Despite their differing approaches, both Canada and the U.S. face challenges in keeping their promise to improve the economic wellbeing of their disabled citizens.

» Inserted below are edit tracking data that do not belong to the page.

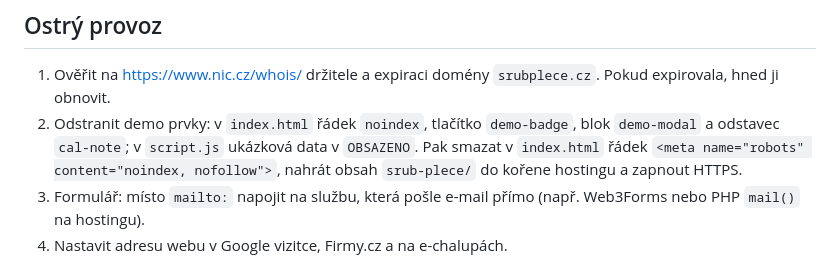
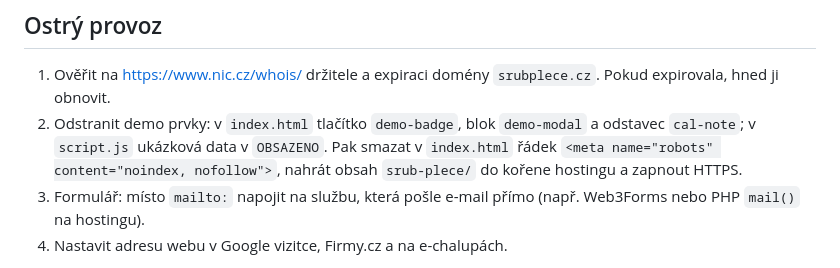
Before and after one commit to figofit/claude1, a Markdown page: srub-plece/README.md, the part around the change. GitHub-like rendering.

Commit message:
Tidy Srub Pleče launch checklist
Co-Authored-By: Claude Opus 5.5 <noreply@anthropic.com>
Claude-Session: https://claude.ai/code/session_01NcjVarsaeWpeFF2rQsPDdW

```diff
--- a/srub-plece/README.md
+++ b/srub-plece/README.md
@@ -63,7 +63,7 @@ Ukázka má v hlavičce `noindex`, takže ji Google nezaindexuje a nebude se pl
 ## Ostrý provoz
 
 1. Ověřit na https://www.nic.cz/whois/ držitele a expiraci domény `srubplece.cz`. Pokud expirovala, hned ji obnovit.
-2. Odstranit demo prvky: v `index.html` řádek `noindex`, tlačítko `demo-badge`, blok `demo-modal` a odstavec `cal-note`;
+2. Odstranit demo prvky: v `index.html` tlačítko `demo-badge`, blok `demo-modal` a odstavec `cal-note`;
    v `script.js` ukázková data v `OBSAZENO`. Pak smazat v `index.html` řádek `<meta name="robots" content="noindex, nofollow">`, nahrát obsah `srub-plece/` do kořene hostingu a zapnout HTTPS.
 3. Formulář: místo `mailto:` napojit na službu, která pošle e-mail přímo (např. Web3Forms nebo PHP `mail()` na hostingu).
 4. Nastavit adresu webu v Google vizitce, Firmy.cz a na e-chalupách.
```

Until recently, the U.S. had generally been regarded a world leader in disability rights, while Canadians with disabilities had to wait until the 1982 Charter of Rights and Freedoms – and even there, activism was necessary in pressuring the government to include disability in the Charter. Meanwhile the U.S. government had already enacted disability rights and antidiscrimination legislation in the early 1970s.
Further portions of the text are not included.